Law of Consecration
As the Saints were gathering to Kirtland, many of them were leaving all of their possessions behind to obey the commandment of God. Others were poor to begin with. Joseph saw how so many were suffering and turned to the Lord to inquire what should be done. Joseph had discovered a group of about fifty people in Ohio, former followers of Sidney Rigdon, who had established a system whereby they could sustain one another. They based their model for this manner of society off their interpretation of Acts 2:44–45 and 4:32. Either there were not enough guidelines laid out or some of the people in the community were not prepared for the spirit of this law, and it was having problems. Joh Whitmer reported that when he arrived he discovered a man named Heman Bassett had taken a pocket watch which belonged to a man named Levi Hancock and sold it without asking. When someone asked why he had done this, he said, “Oh, I thought it was all in the familhy.”

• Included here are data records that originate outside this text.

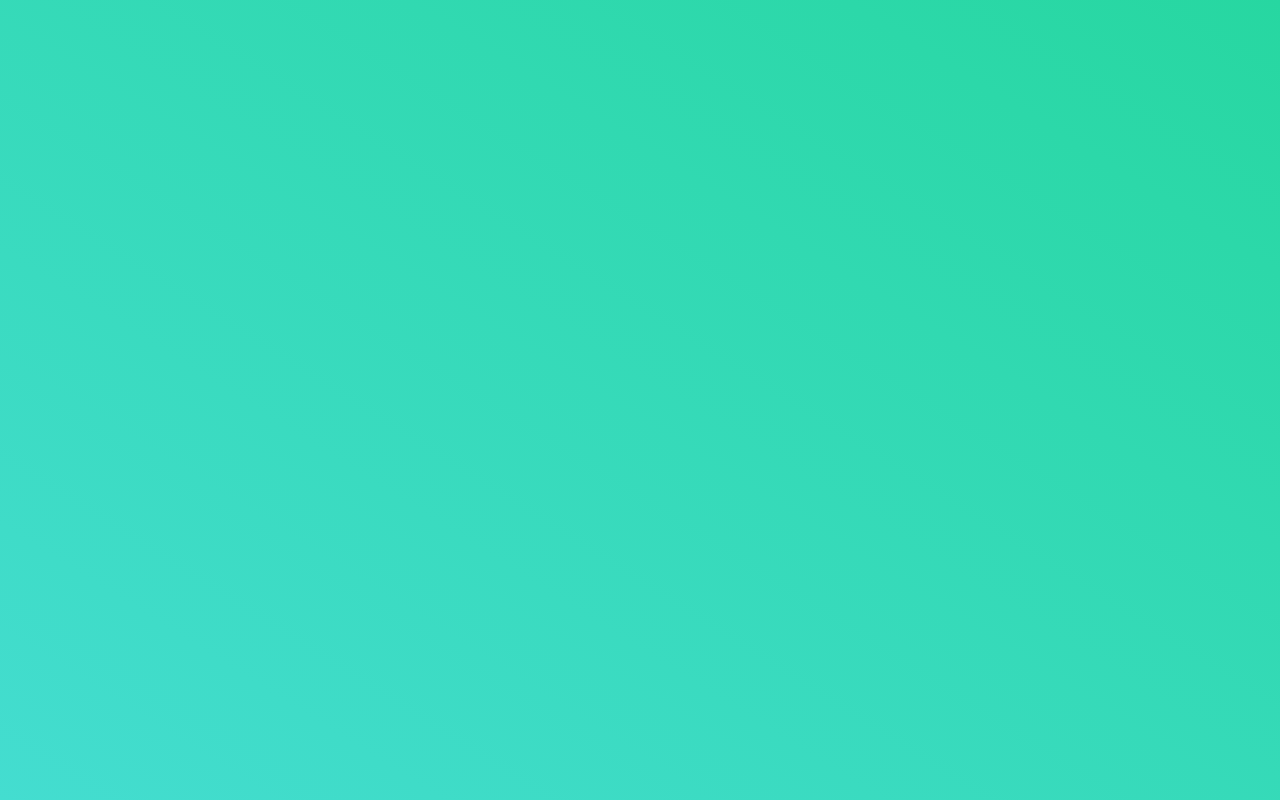
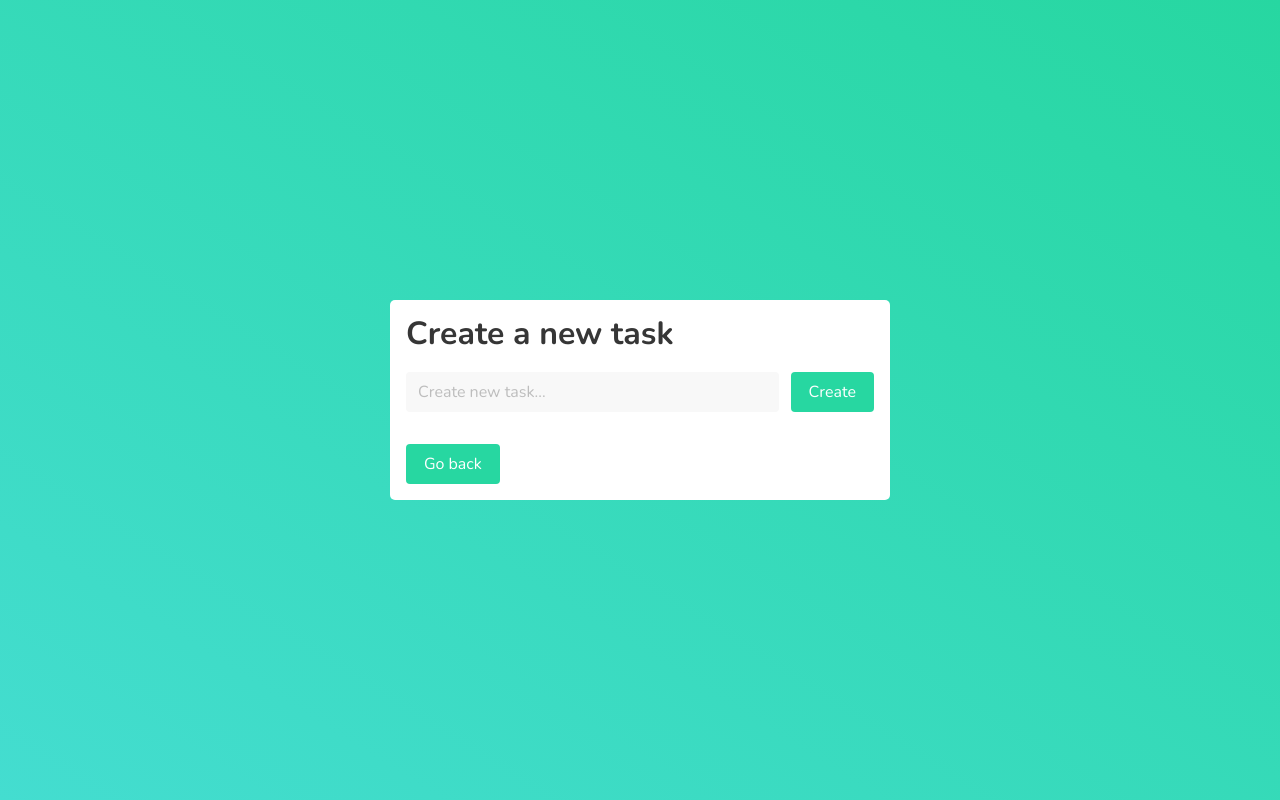
Before and after one commit to juliancalderone/test-mavha, an Angular app: page /lists/1/new-task in a window 1280 px wide. Before the commit this address led to /. Built offline with nearby package versions, Linux system fonts and the light colour scheme.

Commit message:
models & new task

```diff
--- a/src/app/app-routing.module.ts
+++ b/src/app/app-routing.module.ts
@@ -2,12 +2,15 @@
 import { Routes, RouterModule } from '@angular/router';
 import { TaskViewComponent } from './pages/task-view/task-view.component';
 import { NewListComponent } from './pages/new-list/new-list.component';
+import { NewTaskComponent } from './pages/new-task/new-task.component';
 
 const routes: Routes = [
   { path: '', redirectTo: '/lists', pathMatch: 'full' },
   { path: 'new-list', component: NewListComponent},
   { path: 'lists', component: TaskViewComponent},
-  { path: 'lists/:listId', component: TaskViewComponent }
+  { path: 'lists/:listId', component: TaskViewComponent },
+  { path: 'lists/:listId/new-task', component: NewTaskComponent },
+
 ];
 
 @NgModule({
--- a/src/app/app.module.ts
+++ b/src/app/app.module.ts
@@ -7,13 +7,15 @@
 
 import { HttpClientModule } from '@angular/common/http';
 import { NewListComponent } from './pages/new-list/new-list.component';
+import { NewTaskComponent } from './pages/new-task/new-task.component';
 
 
 @NgModule({
   declarations: [
     AppComponent,
     TaskViewComponent,
-    NewListComponent
+    NewListComponent,
+    NewTaskComponent
   ],
   imports: [
     BrowserModule,
--- /dev/null
+++ b/src/app/models/list.model.ts
@@ -0,0 +1,5 @@
+export class List {
+    _id: string;
+    title: string;
+
+}
--- /dev/null
+++ b/src/app/models/task.model.ts
@@ -0,0 +1,5 @@
+export class Task {
+    _id: string;
+    _listId: string;
+    title: string;
+}
--- a/src/app/pages/new-list/new-list.component.ts
+++ b/src/app/pages/new-list/new-list.component.ts
@@ -1,5 +1,7 @@
 import { Component, OnInit } from '@angular/core';
 import { TaskService } from 'src/app/task.service';
+import { Router } from '@angular/router';
+import { List } from 'src/app/models/list.model';
 
 
 @Component({
@@ -9,14 +11,15 @@
 })
 export class NewListComponent implements OnInit {
 
-  constructor(private taskService: TaskService) { }
+  constructor(private taskService: TaskService, private router: Router) { }
 
   ngOnInit() {
   }
 
   createNewList(title: string) {
-    this.taskService.createList(title).subscribe((response: any) => {
-      console.log(response);
+    this.taskService.createList(title).subscribe((list: List) => {
+      console.log(list);
+      this.router.navigate(['/lists', list._id ]);
     });
   }
 
--- /dev/null
+++ b/src/app/pages/new-task/new-task.component.html
@@ -0,0 +1,18 @@
+<div class="centered-content">
+  <div class="modal-box">
+    <h1 class="title">Create a new task</h1>
+    <div class="field is-grouped">
+      <p class="control is-expanded">
+        <input #taskName class="input has-background-light" type="text" placeholder="Create new task...">
+      </p>
+      <p class="control">
+        <a class="button is-primary has-text-white" (click)="createNewTask(taskName.value)">
+          Create
+        </a>
+      </p>
+    </div>
+    <a routerLink="/" class="button is-primary has-text-white go-back">
+      Go back
+    </a>
+  </div>
+</div>
--- /dev/null
+++ b/src/app/pages/new-task/new-task.component.scss
@@ -0,0 +1 @@
+@import '../new-list/new-list.component.scss';
--- /dev/null
+++ b/src/app/pages/new-task/new-task.component.ts
@@ -0,0 +1,34 @@
+import { Component, OnInit } from '@angular/core';
+import { TaskService } from 'src/app/task.service';
+import { ActivatedRoute, Params, Router } from '@angular/router';
+import { Task } from 'src/app/models/task.model';
+
+@Component({
+  selector: 'app-new-task',
+  templateUrl: './new-task.component.html',
+  styleUrls: ['./new-task.component.scss']
+})
+export class NewTaskComponent implements OnInit {
+
+  constructor(private taskService: TaskService, private route: ActivatedRoute, private router: Router) { }
+
+  listId: string;
+
+  ngOnInit() {
+    this.route.params.subscribe(
+      (params: Params) => {
+        this.listId = params['listId'];
+        console.log(this.listId);
+      }
+    );
+  }
+
+  createNewTask(title: string) {
+    this.taskService.createTask(title, this.listId).subscribe((newTask: Task) => {
+      console.log(newTask);
+      this.router.navigate(['../'], {relativeTo: this.route});
+    });
+
+  }
+
+}
--- a/src/app/pages/task-view/task-view.component.html
+++ b/src/app/pages/task-view/task-view.component.html
@@ -24,7 +24,7 @@
       <div class="task" *ngFor="let task of tasks">
         <p>{{ task.title }}</p>
       </div>
-      <button class="circle-add-button button is-primary">
+      <button routerLink="./new-task" class="circle-add-button button is-primary">
         +
       </button>
     </div>
--- a/src/app/task.service.ts
+++ b/src/app/task.service.ts
@@ -20,5 +20,9 @@
     return this.requestService.get(`lists/${listId}/tasks`);
   }
 
+  createTask(title: string, listId: string) {
+    return this.requestService.post(`lists/${listId}/tasks`, { title });
+  }
+
 
 }
```
Also changed, not shown: 1 other file (tests, documents, lock files or other folders).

The principles that this small community were trying to live, however, were pure, and Joseph recognized the need the Saints had for a system which would meet the Church’s growing economic needs. In response to Joseph’s inquiry, the Lord reminded his people that everything on the earth was His and that everything an individual owned was given him by the Lord. The Lord makes His children stewards over certain belongings, but can call to use them at any time. Thus came the Law of Consecration.
Under this law, all members were instructed to give all their property to the Church. Members would then be given stewardships of sufficient size to provide for their families. At the end of each year everything earned in excess of their needs was given back to the Church in order to provide for those who were unable to provide enough for themselves. The Law of Consecration would also make it possible for the Church to buy land for its members who continued arriving in ever increasing numbers. They needed to build meetinghouses, and the temple the Lord commanded them to build.
The principles of the Law of Consecration were and are noble. The spirit of this law is for each person to work hard, be industrious, and live by the Spirit of the Lord. The Law of Consecration provides for widows and orphans and, if lived correctly, would allow new immigrants to have a new start. Mormons believe this law to be celestial, or God’s law, rather than one of this world.
The Law of Consecration was first given to the Saints in Kirtland, Ohio, in February 1831. It was extended to the Saint in Missouri in April 1832, when the United Order was established. This meant that both Church centers pooled their resources in order to care for all the members of the Church. However, in April 1834, the Lord commanded that each center be in charge of its own people. There would no longer be a United Order of Kirtland and Zion, but rather one for each. At the end of Zion’s Camp, in June 1834, however, the Lord chastised His people for their sins and took the Law of Consecration from the earth until Zion should be redeemed. This was due to the imperfections in some of the Saints, who were unwilling to live the spirit of this law, causing it to become corrupted.